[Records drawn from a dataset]
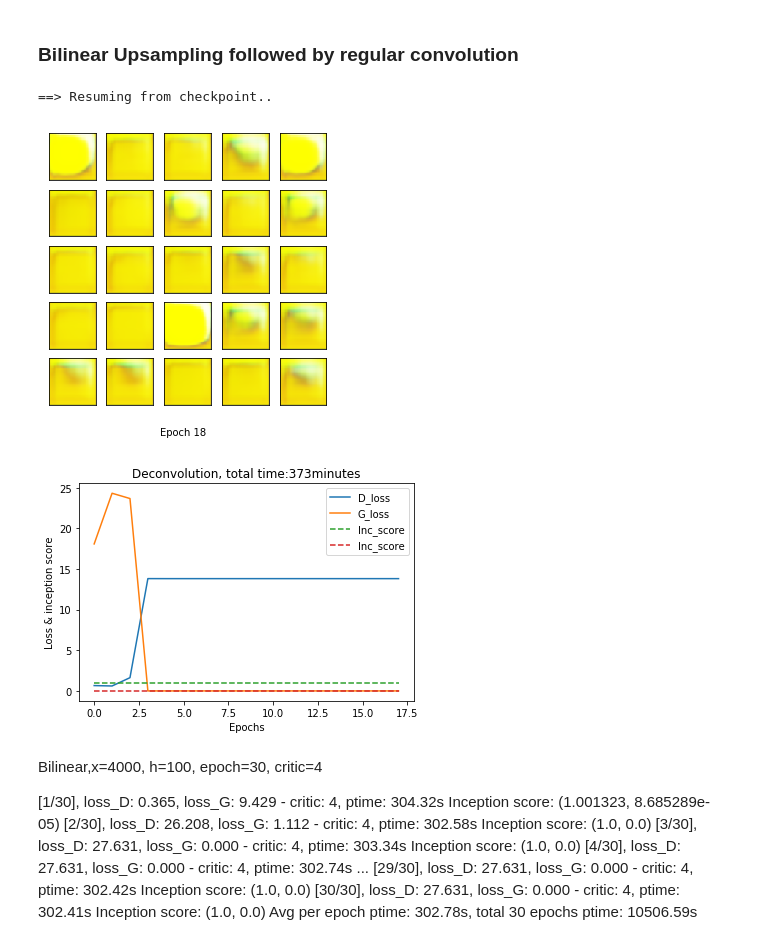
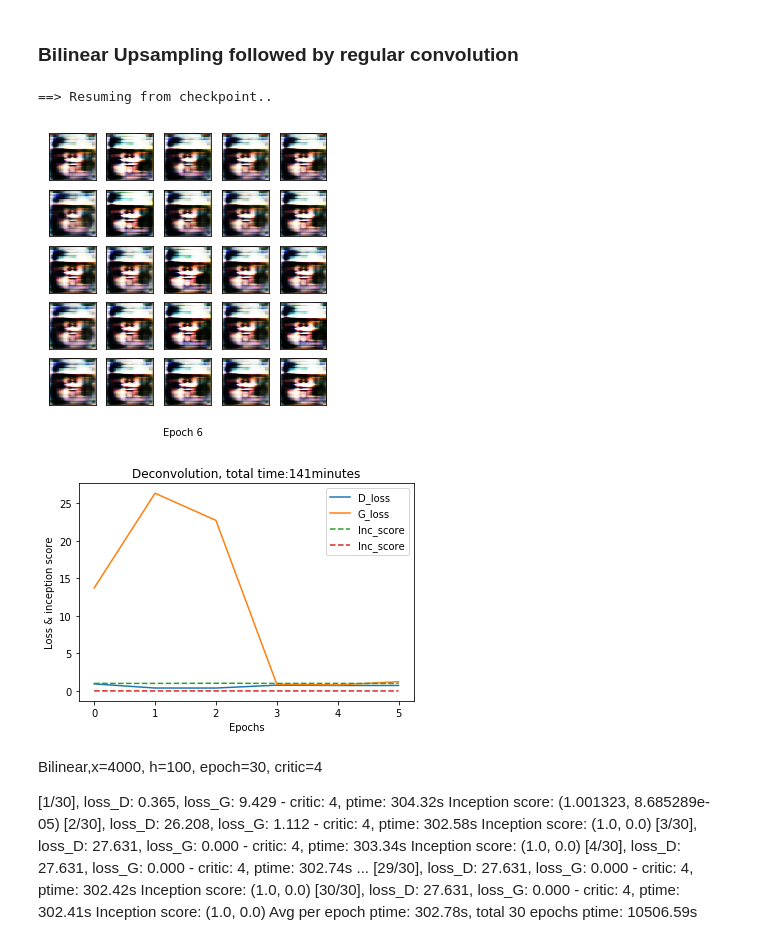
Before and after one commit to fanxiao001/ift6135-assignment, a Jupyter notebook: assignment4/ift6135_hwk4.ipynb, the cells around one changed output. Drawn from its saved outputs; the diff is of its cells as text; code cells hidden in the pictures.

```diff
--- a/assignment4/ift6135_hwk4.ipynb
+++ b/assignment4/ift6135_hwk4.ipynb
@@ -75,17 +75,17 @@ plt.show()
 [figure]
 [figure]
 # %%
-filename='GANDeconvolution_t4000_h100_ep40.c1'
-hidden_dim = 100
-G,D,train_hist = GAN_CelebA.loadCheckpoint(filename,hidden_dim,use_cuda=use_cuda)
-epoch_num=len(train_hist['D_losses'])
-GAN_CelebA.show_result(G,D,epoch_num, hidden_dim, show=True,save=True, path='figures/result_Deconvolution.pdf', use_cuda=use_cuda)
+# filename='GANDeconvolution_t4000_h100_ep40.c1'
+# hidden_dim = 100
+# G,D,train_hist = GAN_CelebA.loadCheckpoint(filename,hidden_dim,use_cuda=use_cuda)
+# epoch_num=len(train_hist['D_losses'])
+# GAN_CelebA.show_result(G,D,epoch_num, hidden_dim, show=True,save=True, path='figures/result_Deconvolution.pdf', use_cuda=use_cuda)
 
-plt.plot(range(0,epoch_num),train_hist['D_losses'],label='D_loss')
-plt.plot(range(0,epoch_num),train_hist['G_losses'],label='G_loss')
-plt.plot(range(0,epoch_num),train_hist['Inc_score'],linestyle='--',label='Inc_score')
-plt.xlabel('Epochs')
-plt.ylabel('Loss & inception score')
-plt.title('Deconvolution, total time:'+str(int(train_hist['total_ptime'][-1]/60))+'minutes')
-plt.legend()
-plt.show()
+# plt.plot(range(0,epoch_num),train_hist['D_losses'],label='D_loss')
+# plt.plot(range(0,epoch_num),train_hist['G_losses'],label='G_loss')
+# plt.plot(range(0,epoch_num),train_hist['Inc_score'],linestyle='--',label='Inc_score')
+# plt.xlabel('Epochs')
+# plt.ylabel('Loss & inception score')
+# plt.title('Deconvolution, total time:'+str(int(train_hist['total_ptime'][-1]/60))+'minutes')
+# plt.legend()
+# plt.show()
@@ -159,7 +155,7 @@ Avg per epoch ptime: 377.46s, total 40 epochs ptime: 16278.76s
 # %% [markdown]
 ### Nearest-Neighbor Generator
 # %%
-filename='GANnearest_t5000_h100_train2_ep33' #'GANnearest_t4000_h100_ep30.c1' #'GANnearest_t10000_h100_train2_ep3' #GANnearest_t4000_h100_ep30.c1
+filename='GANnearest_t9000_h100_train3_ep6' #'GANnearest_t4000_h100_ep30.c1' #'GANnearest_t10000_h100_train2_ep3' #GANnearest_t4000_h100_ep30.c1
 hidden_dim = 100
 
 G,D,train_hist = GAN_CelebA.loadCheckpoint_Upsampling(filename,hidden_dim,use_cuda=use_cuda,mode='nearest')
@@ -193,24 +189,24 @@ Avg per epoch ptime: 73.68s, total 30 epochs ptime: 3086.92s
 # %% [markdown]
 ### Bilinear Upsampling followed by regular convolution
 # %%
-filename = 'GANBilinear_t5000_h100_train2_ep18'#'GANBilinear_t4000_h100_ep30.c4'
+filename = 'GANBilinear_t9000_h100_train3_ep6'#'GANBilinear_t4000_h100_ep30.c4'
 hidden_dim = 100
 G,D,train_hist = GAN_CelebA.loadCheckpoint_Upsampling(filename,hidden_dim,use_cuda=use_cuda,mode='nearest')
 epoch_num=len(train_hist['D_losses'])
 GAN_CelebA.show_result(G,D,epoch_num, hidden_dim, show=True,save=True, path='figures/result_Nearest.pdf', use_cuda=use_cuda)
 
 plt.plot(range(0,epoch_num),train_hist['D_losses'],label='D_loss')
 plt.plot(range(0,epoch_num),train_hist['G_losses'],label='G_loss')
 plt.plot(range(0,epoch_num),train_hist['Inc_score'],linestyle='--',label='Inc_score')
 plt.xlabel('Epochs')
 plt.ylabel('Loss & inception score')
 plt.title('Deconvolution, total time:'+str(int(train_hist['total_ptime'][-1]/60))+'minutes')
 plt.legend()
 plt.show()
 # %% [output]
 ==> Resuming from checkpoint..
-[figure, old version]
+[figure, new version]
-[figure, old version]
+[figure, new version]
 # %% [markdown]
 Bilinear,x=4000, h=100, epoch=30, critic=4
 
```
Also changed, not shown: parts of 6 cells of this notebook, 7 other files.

▶ **EXERCISE REQUIREMENTS**: Find all the lines with "range" in the data and copy them.

▶ **SOLUTION TO THE EXERCISE**:
-plt.plot(range(0,epoch_num),train_hist['D_losses'],label='D_loss')
-plt.plot(range(0,epoch_num),train_hist['G_losses'],label='G_loss')
-plt.plot(range(0,epoch_num),train_hist['Inc_score'],linestyle='--',label='Inc_score')
+# plt.plot(range(0,epoch_num),train_hist['D_losses'],label='D_loss')
+# plt.plot(range(0,epoch_num),train_hist['G_losses'],label='G_loss')
+# plt.plot(range(0,epoch_num),train_hist['Inc_score'],linestyle='--',label='Inc_score')
 plt.plot(range(0,epoch_num),train_hist['D_losses'],label='D_loss')
 plt.plot(range(0,epoch_num),train_hist['G_losses'],label='G_loss')
 plt.plot(range(0,epoch_num),train_hist['Inc_score'],linestyle='--',label='Inc_score')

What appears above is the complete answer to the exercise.